Data shown:
-------------------------

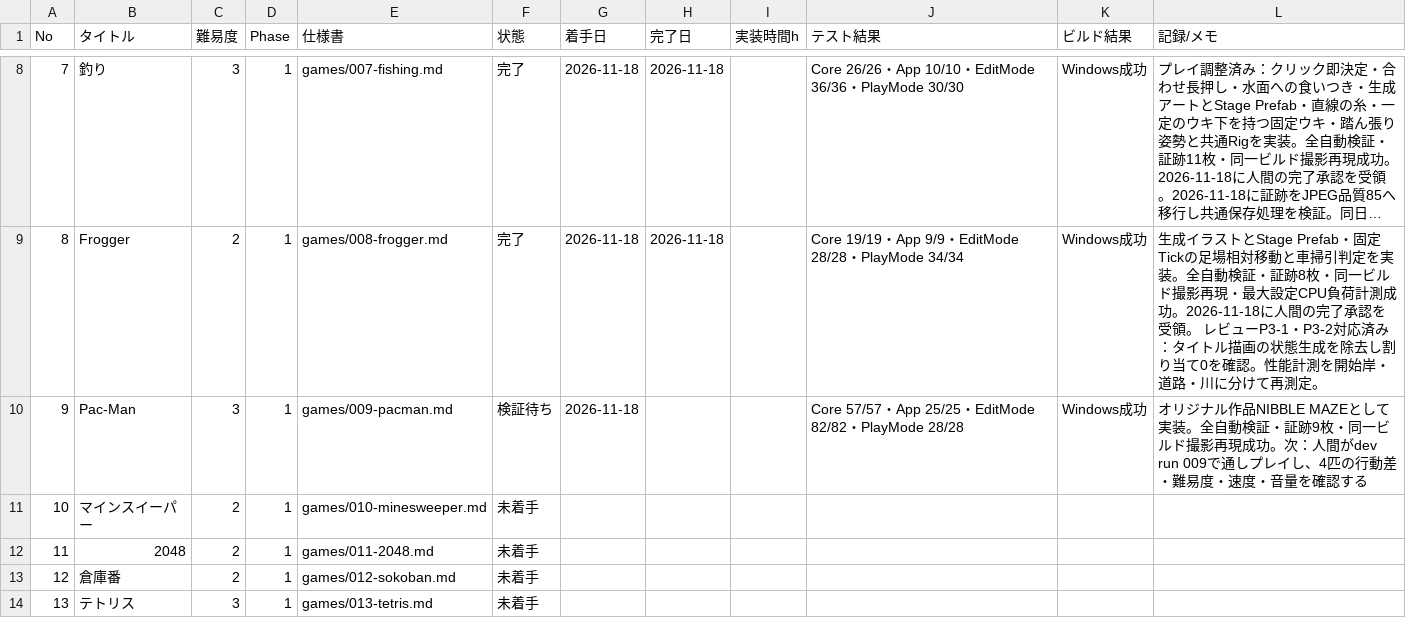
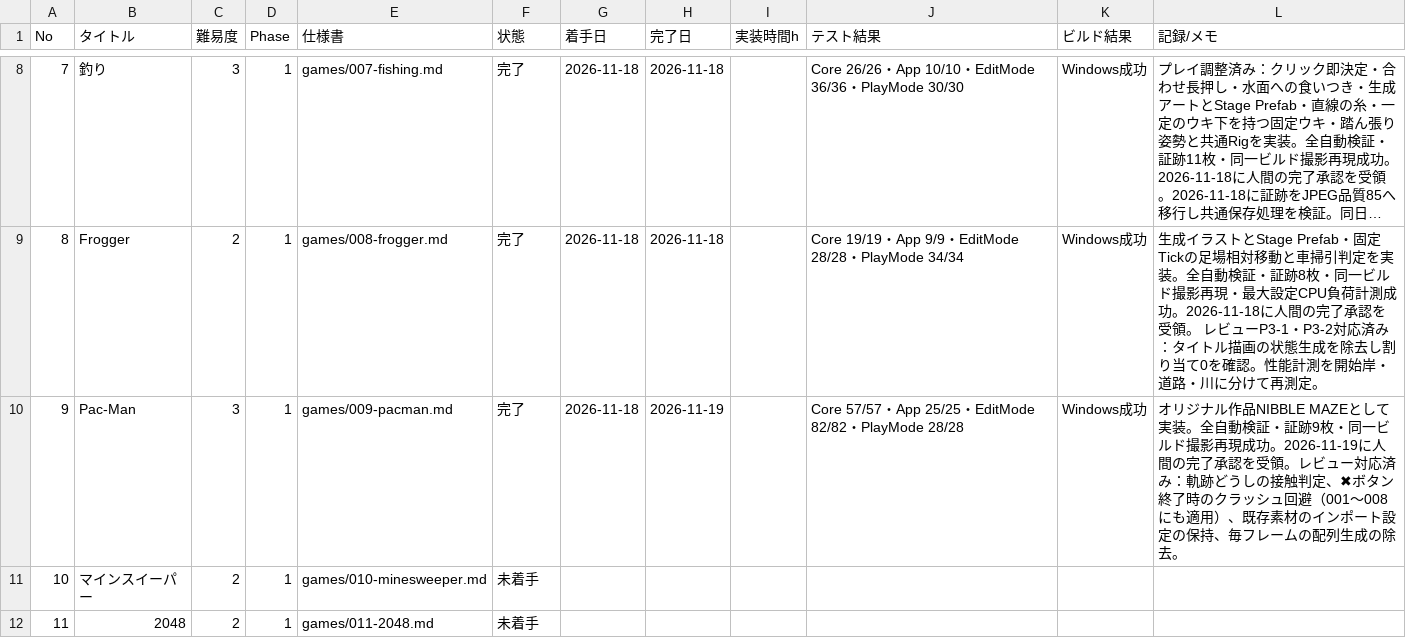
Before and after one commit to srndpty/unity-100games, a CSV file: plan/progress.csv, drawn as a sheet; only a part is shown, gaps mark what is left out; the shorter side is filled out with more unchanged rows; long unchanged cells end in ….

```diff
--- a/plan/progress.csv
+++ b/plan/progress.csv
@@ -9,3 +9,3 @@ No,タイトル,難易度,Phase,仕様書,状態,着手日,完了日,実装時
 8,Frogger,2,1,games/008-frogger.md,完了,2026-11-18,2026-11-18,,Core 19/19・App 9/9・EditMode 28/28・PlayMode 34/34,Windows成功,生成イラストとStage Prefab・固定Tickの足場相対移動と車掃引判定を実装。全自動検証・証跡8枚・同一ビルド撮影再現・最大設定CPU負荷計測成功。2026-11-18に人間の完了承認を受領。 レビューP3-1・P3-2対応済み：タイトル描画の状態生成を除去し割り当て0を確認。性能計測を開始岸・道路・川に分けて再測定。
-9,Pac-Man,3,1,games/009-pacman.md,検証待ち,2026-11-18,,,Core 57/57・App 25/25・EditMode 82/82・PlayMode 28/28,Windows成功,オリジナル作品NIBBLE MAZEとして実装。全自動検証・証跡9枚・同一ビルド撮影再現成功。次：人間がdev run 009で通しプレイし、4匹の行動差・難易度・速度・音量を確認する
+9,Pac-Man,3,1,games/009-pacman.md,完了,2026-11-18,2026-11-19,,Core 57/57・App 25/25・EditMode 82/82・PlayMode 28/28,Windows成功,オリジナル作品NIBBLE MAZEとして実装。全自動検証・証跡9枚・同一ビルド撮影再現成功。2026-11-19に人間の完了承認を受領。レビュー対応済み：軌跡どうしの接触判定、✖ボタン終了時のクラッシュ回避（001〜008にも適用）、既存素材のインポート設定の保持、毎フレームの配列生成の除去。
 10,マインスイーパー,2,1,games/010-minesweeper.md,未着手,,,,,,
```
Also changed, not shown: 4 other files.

-------------------------

Assigned task: Within the listing, count the lines that contain the word "PlayMode", and give the count by itself.

Solution to this exercise: 3